Content starts

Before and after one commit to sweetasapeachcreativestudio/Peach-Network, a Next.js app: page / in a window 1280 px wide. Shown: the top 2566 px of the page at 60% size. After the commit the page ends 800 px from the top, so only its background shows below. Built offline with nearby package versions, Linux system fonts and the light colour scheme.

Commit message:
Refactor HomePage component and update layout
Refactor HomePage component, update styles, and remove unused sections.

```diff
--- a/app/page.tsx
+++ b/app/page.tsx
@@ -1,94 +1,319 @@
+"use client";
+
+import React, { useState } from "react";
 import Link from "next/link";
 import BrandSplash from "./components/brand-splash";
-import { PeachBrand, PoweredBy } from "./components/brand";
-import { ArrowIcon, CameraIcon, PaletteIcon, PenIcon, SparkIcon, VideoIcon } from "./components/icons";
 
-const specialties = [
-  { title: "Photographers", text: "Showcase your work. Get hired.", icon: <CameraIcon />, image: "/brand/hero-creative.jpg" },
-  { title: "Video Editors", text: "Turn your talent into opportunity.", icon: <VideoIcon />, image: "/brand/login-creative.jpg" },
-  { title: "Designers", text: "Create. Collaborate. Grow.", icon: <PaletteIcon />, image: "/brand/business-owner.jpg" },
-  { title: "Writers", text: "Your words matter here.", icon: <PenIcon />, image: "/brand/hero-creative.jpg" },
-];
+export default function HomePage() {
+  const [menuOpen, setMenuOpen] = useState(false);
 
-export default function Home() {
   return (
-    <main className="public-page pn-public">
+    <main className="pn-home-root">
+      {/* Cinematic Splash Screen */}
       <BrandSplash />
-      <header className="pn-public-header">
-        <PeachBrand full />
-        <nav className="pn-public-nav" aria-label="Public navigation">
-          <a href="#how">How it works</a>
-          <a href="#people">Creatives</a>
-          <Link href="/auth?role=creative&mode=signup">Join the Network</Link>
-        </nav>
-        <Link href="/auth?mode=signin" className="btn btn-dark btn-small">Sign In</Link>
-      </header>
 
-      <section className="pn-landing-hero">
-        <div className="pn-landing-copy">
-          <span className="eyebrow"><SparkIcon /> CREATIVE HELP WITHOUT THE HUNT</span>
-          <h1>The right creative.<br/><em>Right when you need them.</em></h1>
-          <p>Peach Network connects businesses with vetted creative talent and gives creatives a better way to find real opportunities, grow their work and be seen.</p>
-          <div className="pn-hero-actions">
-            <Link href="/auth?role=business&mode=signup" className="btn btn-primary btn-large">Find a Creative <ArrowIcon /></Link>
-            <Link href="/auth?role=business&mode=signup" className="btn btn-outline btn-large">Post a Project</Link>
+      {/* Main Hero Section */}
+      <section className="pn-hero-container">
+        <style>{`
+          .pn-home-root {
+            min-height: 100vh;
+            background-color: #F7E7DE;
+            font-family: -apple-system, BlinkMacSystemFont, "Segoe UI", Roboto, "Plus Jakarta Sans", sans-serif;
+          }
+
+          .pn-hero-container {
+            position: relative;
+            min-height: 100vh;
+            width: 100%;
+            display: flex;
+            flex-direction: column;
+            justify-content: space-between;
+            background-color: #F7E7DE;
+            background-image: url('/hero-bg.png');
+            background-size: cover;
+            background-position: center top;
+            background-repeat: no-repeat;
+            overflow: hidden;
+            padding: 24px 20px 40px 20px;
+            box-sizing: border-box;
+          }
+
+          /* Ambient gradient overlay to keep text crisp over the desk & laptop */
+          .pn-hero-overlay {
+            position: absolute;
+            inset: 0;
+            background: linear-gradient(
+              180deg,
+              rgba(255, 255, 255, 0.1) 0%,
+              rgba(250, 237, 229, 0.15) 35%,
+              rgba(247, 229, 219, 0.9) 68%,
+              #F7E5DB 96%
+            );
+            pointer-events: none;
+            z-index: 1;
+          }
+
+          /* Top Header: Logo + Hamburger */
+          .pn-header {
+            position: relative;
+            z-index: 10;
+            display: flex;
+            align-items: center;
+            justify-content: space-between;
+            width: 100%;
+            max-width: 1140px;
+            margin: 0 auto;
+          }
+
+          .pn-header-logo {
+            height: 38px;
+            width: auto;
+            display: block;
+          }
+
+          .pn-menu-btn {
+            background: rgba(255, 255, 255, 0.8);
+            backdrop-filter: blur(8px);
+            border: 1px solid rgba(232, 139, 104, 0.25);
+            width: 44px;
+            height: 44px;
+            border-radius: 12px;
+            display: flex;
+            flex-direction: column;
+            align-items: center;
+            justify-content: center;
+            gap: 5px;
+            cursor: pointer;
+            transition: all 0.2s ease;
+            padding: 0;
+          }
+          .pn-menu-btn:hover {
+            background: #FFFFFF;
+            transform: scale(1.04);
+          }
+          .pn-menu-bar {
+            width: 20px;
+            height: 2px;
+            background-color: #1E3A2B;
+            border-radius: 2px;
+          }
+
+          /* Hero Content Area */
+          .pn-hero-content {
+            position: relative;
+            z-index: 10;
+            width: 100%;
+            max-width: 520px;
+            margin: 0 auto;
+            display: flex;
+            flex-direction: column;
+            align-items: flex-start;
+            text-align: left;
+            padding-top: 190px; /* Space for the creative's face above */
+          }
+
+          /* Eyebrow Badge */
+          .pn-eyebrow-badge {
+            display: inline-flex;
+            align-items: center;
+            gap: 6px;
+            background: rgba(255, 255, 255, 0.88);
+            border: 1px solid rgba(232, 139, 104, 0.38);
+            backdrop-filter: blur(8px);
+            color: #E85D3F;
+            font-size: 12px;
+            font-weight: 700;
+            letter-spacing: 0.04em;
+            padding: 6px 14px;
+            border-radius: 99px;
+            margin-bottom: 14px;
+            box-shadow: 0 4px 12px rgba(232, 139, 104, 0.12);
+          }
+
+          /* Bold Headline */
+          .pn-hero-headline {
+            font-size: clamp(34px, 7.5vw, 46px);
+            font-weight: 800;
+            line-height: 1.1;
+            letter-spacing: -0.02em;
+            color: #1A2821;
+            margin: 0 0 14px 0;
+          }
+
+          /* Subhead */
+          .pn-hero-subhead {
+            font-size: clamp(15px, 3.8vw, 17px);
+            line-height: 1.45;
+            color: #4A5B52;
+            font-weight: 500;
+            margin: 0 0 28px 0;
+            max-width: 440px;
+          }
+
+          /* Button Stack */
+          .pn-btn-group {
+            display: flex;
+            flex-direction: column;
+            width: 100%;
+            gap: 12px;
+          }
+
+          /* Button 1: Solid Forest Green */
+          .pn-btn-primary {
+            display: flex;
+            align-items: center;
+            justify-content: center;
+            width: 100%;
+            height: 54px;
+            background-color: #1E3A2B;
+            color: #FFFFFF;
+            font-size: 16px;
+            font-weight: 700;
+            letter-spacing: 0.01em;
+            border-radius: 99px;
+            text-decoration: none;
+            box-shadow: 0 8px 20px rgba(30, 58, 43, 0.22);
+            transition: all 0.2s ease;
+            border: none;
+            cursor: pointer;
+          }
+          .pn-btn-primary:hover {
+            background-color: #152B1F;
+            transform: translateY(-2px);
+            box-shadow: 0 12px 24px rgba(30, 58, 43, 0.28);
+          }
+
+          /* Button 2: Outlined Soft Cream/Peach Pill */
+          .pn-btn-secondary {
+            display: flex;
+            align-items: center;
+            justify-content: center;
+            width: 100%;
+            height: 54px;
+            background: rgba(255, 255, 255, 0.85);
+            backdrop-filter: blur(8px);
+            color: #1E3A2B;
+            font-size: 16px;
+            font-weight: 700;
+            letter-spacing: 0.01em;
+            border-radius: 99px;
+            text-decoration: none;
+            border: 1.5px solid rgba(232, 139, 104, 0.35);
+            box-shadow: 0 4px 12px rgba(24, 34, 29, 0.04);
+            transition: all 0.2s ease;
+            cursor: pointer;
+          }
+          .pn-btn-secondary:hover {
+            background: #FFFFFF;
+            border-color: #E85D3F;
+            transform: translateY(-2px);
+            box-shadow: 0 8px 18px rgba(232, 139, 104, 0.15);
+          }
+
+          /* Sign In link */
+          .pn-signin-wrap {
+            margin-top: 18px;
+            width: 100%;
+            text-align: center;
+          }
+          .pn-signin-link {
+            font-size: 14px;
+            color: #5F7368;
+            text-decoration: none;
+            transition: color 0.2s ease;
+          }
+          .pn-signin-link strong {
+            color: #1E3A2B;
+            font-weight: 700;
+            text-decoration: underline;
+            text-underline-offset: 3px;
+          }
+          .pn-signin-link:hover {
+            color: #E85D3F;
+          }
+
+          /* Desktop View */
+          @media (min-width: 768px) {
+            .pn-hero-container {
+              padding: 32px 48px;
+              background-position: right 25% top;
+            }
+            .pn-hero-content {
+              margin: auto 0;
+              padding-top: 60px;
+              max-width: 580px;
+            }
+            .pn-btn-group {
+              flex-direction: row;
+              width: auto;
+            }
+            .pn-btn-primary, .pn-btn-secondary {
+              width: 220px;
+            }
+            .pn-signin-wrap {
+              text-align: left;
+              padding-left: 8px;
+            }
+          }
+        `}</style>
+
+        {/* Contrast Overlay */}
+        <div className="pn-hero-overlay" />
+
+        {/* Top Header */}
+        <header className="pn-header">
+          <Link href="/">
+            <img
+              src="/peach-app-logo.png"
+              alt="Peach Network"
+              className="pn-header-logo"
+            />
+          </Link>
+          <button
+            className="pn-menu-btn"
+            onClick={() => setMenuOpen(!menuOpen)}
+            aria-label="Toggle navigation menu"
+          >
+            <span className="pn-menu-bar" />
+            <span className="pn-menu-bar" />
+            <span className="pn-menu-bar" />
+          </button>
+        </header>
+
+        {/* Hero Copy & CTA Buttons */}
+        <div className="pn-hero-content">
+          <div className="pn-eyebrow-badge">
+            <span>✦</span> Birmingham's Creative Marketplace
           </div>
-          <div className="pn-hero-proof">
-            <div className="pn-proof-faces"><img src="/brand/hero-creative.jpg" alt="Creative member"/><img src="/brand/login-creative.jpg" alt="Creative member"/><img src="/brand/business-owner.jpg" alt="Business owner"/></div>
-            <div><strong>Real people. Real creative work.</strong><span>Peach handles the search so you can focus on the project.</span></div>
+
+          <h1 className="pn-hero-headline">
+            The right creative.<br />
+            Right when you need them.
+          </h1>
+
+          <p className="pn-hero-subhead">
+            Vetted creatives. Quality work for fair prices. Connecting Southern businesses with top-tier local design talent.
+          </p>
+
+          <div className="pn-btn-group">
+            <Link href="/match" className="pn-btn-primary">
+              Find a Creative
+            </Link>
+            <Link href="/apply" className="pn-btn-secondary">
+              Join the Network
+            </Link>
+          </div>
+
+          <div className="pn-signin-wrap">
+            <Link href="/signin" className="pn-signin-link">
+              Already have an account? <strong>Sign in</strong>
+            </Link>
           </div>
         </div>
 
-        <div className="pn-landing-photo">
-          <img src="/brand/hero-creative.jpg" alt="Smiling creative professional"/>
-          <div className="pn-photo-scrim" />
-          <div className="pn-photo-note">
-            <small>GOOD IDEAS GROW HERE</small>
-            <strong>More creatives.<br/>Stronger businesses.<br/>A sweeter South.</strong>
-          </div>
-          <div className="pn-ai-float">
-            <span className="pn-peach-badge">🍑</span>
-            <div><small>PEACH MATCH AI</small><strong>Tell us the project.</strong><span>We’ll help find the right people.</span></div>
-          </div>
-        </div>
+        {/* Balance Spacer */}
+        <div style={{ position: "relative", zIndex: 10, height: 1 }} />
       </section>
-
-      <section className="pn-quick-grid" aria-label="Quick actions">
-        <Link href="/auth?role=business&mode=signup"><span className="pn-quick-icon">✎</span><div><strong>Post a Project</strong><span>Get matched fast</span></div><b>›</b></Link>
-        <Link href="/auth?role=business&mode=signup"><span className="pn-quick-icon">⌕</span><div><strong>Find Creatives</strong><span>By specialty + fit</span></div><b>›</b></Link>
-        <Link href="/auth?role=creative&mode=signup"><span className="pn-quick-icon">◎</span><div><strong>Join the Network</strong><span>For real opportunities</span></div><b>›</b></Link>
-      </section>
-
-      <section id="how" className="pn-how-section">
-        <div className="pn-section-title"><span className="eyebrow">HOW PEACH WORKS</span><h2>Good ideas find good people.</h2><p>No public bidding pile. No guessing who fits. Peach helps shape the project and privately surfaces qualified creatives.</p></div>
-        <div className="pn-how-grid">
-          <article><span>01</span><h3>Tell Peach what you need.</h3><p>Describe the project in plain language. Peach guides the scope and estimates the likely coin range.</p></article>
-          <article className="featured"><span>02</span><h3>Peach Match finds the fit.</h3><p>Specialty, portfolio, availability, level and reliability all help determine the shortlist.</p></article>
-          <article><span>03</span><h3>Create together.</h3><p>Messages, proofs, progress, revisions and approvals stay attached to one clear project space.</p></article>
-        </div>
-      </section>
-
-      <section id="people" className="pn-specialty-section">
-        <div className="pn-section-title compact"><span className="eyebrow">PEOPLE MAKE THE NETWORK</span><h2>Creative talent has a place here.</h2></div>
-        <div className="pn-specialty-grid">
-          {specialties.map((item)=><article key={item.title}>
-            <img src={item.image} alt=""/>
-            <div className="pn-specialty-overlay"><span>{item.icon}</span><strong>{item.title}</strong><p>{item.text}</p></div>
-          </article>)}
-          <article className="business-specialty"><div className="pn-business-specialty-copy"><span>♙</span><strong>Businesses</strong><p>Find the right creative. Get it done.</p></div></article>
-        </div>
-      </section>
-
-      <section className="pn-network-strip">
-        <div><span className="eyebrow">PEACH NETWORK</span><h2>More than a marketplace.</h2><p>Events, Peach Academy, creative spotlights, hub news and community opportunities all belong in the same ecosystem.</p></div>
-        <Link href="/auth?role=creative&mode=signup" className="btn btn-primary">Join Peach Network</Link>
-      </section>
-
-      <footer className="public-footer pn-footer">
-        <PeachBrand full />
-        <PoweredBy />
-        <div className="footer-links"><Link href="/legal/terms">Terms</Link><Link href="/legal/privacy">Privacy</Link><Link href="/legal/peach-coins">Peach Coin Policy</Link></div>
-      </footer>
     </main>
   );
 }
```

Content ends

● Activity:
From the records above, pull out each line that has "HomePage".

● Your response:
Refactor HomePage component and update layout
Refactor HomePage component, update styles, and remove unused sections.
+export default function HomePage() {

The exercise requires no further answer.